Has selling pens, paper clips, and ink cartridges really gone down the toilet that much that the leading office supplies retailer risks muddling its brand with appliances and condiments?
Sure, thinking outside the box can lead to new paradigms in business. Think of search king Google buying the Android platform and becoming the leading smartphone operating system. Or Netflix moving from simple content delivery to content creation.
Yet while there are any number of companies that have successfully escaped the strictures of their core competencies, there are many more that have become textbook cases for how to ruin a brand by doing so. Famed money manager Peter Lynch even had a word for it: deworsification, or when a company moves so far afield from its original business that management's time, effort, and money are diverted from the things that actually drive real revenue and profit growth, and the company as a whole suffers.
Some notable recent examples include Cisco buying the maker of the Flip digital camera, Yahoo!'s venture with Skype, Barnes & Noble's foray into becoming a tech company with its Nook, and Google's investment in just about everything else it develops. The company throws a lot of stuff at the wall, but we tend to celebrate what sticks and forget all the failures.
Staples may yet become one of the latest poster children for straying from your core strengths.
At some level, you can make the leap that these items are an extension of its break-room supplies, the one area that's been sustaining it in recent periods -- but I think patio furniture, barbecue grills, and coolers are a real stretch.
Last quarter, North American store sales fell 3.5% as same-store sales dropped 2% from the year-ago period, but it would have been worse had not break-room supplies sales helped offset the drop-off. They're what helped push its commercial business almost 2% higher.
The office supply industry is undergoing a serious retrenchment during the prolonged recession. Rivals Office Depot and OfficeMax are in the process of merging, which will help reduce a lot of the redundancies present in the sector, and Staples itself has closed almost 100 stores over the past year. Yet in today's global economic environment, there are simply still too many stores to profitably support all the players. So Staples trying to find a niche to exploit to play to its strengths -- in this case its break-room supplies -- is a good one, only the execution seems flawed.

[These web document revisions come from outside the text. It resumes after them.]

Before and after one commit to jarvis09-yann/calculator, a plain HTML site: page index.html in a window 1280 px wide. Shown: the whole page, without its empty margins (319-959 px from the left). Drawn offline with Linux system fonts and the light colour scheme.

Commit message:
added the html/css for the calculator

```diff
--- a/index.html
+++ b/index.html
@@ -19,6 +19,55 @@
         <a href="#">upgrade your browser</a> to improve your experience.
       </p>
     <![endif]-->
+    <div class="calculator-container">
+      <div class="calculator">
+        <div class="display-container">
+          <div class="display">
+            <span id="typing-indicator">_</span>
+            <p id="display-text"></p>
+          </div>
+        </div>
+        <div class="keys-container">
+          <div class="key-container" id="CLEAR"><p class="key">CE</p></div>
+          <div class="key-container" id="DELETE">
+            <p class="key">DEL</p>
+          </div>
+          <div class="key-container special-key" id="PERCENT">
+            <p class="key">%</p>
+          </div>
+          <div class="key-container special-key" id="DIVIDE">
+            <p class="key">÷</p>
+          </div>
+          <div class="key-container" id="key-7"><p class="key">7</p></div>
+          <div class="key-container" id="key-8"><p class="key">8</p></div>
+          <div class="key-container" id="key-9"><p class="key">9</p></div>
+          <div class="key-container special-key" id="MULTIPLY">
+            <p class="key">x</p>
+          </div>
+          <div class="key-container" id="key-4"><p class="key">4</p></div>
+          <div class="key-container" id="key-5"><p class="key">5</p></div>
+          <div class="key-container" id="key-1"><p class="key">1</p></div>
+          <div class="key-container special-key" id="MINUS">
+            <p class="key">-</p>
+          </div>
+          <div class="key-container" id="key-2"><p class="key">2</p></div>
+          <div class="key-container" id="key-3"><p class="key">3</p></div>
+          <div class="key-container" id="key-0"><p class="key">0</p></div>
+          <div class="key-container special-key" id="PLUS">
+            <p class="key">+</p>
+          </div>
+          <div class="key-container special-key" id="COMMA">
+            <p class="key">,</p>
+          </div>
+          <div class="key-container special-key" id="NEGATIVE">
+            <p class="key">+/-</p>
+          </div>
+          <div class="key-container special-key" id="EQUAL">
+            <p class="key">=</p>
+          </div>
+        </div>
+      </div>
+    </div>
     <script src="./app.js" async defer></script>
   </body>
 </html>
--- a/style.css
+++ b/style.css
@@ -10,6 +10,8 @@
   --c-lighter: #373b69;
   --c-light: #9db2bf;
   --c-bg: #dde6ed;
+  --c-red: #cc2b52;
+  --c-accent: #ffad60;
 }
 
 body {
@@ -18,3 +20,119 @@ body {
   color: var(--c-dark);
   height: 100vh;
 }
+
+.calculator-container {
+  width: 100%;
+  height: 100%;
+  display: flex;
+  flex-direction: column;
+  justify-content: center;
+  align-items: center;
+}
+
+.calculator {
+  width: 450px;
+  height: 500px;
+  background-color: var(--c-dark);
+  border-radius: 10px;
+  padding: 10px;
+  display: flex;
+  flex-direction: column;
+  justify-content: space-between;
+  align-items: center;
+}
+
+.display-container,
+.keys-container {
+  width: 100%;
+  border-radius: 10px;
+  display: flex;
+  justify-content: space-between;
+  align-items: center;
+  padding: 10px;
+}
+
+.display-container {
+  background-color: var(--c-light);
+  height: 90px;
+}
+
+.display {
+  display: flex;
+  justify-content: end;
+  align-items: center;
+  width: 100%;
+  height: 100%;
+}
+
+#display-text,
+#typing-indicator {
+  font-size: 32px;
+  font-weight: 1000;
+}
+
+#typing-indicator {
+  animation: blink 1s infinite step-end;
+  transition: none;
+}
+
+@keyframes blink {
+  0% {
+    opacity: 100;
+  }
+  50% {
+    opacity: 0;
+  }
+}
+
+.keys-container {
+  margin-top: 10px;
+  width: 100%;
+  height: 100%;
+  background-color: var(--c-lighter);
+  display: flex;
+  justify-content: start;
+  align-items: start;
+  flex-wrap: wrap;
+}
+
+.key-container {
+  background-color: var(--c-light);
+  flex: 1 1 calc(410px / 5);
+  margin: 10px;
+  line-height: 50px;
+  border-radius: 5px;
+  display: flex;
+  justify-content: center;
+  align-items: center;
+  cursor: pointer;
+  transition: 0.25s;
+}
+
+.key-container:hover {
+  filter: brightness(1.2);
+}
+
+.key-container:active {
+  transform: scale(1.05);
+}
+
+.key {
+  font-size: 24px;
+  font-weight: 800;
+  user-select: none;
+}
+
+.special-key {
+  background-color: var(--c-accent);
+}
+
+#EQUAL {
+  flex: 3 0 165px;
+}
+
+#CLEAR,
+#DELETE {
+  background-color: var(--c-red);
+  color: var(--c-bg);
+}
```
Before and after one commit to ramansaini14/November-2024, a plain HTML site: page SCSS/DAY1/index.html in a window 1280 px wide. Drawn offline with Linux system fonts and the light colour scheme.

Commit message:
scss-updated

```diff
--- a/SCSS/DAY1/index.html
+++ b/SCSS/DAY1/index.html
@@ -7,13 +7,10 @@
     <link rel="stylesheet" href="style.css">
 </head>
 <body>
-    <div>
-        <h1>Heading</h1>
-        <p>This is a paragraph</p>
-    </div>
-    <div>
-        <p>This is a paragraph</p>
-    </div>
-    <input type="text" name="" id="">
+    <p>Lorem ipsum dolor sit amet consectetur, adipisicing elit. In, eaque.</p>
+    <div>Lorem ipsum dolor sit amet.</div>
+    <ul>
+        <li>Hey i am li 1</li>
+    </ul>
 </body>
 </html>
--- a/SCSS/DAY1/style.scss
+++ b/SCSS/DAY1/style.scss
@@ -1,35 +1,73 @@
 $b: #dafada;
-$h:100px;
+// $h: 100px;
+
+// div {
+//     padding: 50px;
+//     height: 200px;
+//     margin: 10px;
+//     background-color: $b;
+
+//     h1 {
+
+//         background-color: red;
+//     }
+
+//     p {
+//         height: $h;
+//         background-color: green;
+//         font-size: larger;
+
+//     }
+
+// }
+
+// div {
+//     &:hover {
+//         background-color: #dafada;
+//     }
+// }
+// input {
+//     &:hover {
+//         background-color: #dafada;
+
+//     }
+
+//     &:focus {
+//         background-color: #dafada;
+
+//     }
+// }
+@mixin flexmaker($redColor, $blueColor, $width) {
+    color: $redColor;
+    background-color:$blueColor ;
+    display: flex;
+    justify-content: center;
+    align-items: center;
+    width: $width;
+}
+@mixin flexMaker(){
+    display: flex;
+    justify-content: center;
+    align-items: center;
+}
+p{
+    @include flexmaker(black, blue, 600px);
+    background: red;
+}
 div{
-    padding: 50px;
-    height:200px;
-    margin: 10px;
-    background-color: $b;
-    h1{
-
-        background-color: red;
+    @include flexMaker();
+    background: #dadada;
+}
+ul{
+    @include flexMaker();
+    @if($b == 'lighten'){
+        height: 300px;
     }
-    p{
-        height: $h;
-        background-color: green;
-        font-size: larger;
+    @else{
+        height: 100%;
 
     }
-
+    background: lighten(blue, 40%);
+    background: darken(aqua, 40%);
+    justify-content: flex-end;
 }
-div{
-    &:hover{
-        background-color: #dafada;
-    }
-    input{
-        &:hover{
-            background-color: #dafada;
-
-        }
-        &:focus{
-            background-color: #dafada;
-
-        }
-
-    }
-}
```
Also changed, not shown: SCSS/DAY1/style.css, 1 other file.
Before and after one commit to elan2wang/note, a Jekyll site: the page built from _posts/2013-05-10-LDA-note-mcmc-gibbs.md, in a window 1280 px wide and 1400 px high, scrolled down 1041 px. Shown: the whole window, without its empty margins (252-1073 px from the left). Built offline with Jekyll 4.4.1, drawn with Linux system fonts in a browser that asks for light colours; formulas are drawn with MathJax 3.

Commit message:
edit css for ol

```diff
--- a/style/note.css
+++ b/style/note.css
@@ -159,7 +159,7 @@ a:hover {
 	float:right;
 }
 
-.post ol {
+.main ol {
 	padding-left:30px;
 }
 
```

Perhaps this will just be a test run to see how it plays out without too much of an impact, but I expect we'll see a writedown of inventory at some point related to all this summer picnic fare that investors won't find themselves celebrating.
Reed Hastings has defied conventional wisdom throughout his career, and Netflix's move into not only streaming content but original programming is an example of getting outside of one's comfort zone. With the television landscape changing quickly, new entrants like Netflix and Amazon.com are poised to disrupt traditional networks. The Motley Fool's new free report "Who Will Own the Future of Television?" details the risks and opportunities in TV. Click here to read the full report!